Dozens of protesters then scaled the embassy walls, and several went into the courtyard and took down the flag from a pole. They brought it back to the crowd outside, which tried to burn it, but failing that tore it apart.
The protesters on the wall then raised on the flagpole a black flag with a Muslim declaration of faith, "There is no god but God and Muhammad is his prophet." The flag, similar to the banner used by al-Qaida, is commonly used by ultraconservatives around the region.
The crowd grew throughout the evening with thousands standing outside the embassy. Dozens of riot police lined up along the embassy walls but did not stop protesters as they continued to climb and stand on the wall--though it appeared no more went into the compound.
The crowd chanted, "Islamic, Islamic. The right of our prophet will not die." Some shouted, "We are all Osama," referring to al-Qaida leader bin Laden.
A group of women in black veils and robes that left only their eyes exposed chanted, "Worshippers of the Cross, leave the Prophet Muhammad alone."
By midnight, the crowd had dwindled. The U.S. Embassy said on its Twitter account that there will be no visa services today because of the protests.

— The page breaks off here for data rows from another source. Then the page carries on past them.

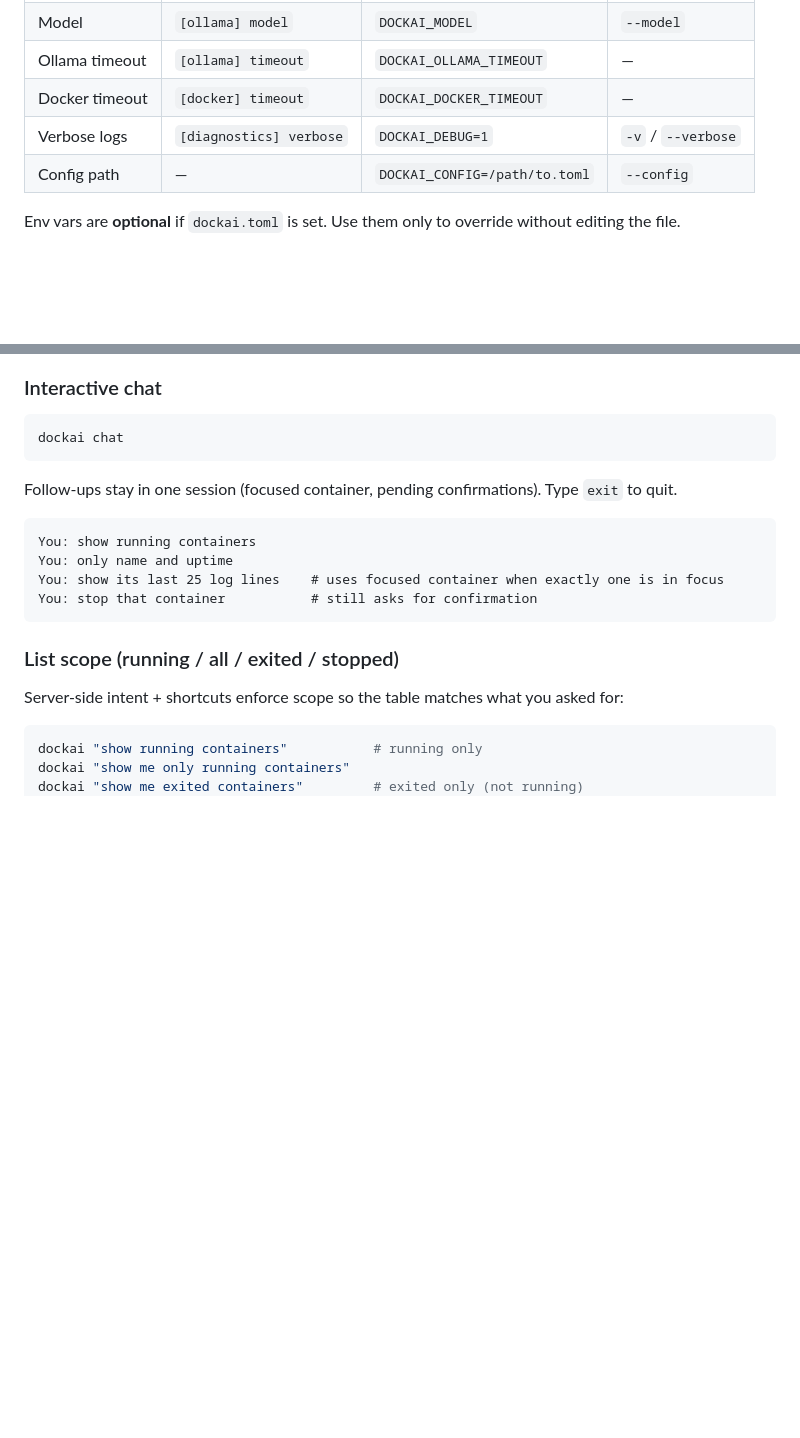
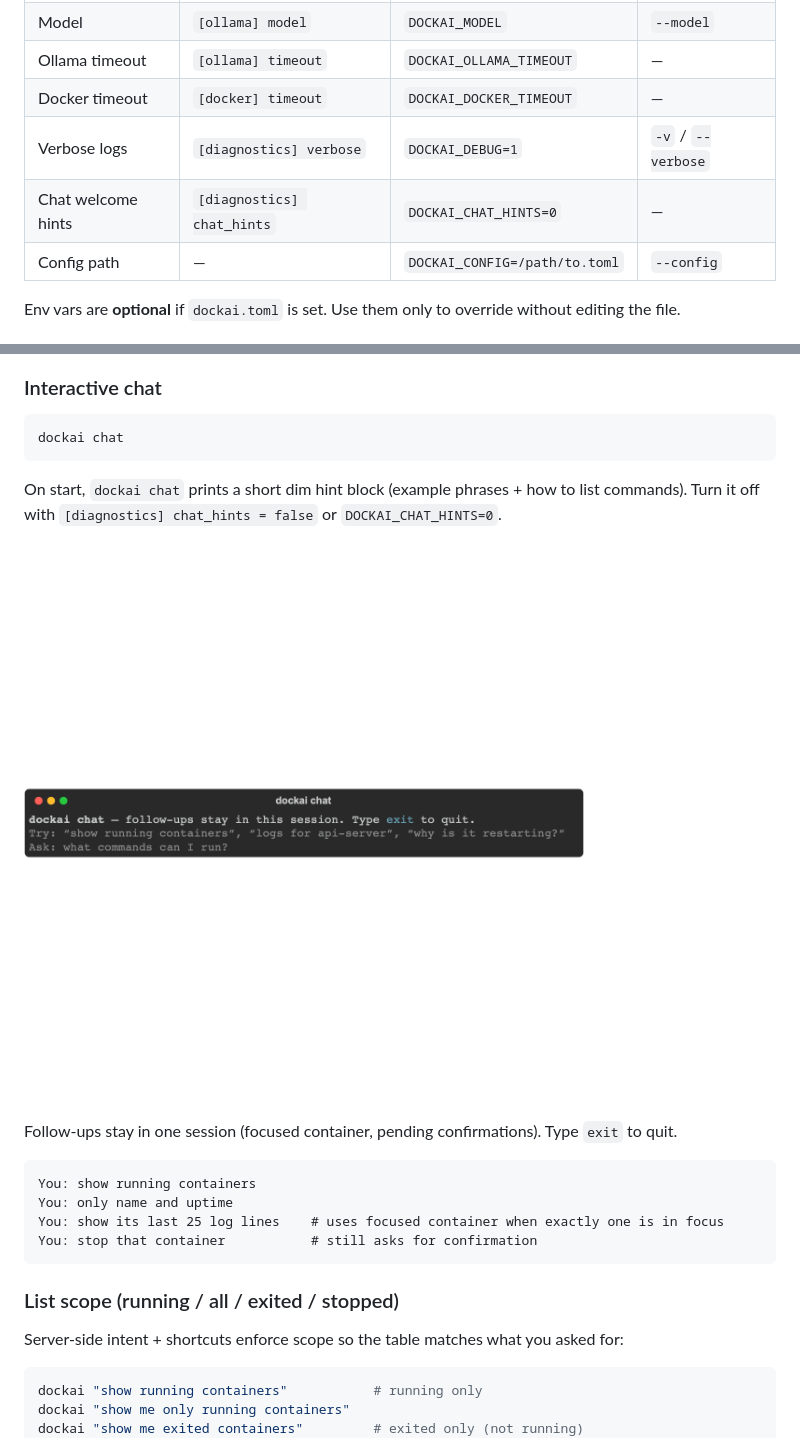
Before and after one commit to saroj990/dockAI, a Markdown page: README.md, 2 parts joined by grey strips. Drawn GitHub-style; pictures changed too: docs/images/chat-welcome-hints.png (added); blank space fills up the shorter version.

Commit message:
Show welcome hints when dockai chat starts so users see example asks.
Add configurable chat_hints (TOML/env), tests, README screenshot, and document the setting in dockai config output.

````diff
--- a/README.md
+++ b/README.md
@@ -148,6 +148,7 @@ dockai config
 | Ollama timeout | `[ollama] timeout` | `DOCKAI_OLLAMA_TIMEOUT` | — |
 | Docker timeout | `[docker] timeout` | `DOCKAI_DOCKER_TIMEOUT` | — |
 | Verbose logs | `[diagnostics] verbose` | `DOCKAI_DEBUG=1` | `-v` / `--verbose` |
+| Chat welcome hints | `[diagnostics] chat_hints` | `DOCKAI_CHAT_HINTS=0` | — |
 | Config path | — | `DOCKAI_CONFIG=/path/to.toml` | `--config` |
 
 Env vars are **optional** if `dockai.toml` is set. Use them only to override without editing the file.
@@ -222,6 +223,10 @@ dockai ask --model qwen2.5:3b "list uptime"
 ```bash
 dockai chat
 ```
+
+On start, `dockai chat` prints a short dim hint block (example phrases + how to list commands). Turn it off with `[diagnostics] chat_hints = false` or `DOCKAI_CHAT_HINTS=0`.
+
+![dockai chat welcome hints](docs/images/chat-welcome-hints.png)
 
 Follow-ups stay in one session (focused container, pending confirmations). Type `exit` to quit.
 
````
Also changed, not shown: 5 other files.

The protest was sparked by outrage over a video being promoted by an extreme anti-Muslim Egyptian Christian campaigner in the United States. A 14-minute trailer of the movie, posted on the social website YouTube in an original English version and another dubbed into Egyptian Arabic, depicts Muhammad as a fraud, a womanizer and a madman in an overtly ridiculing way, showing him having sex and calling for massacres.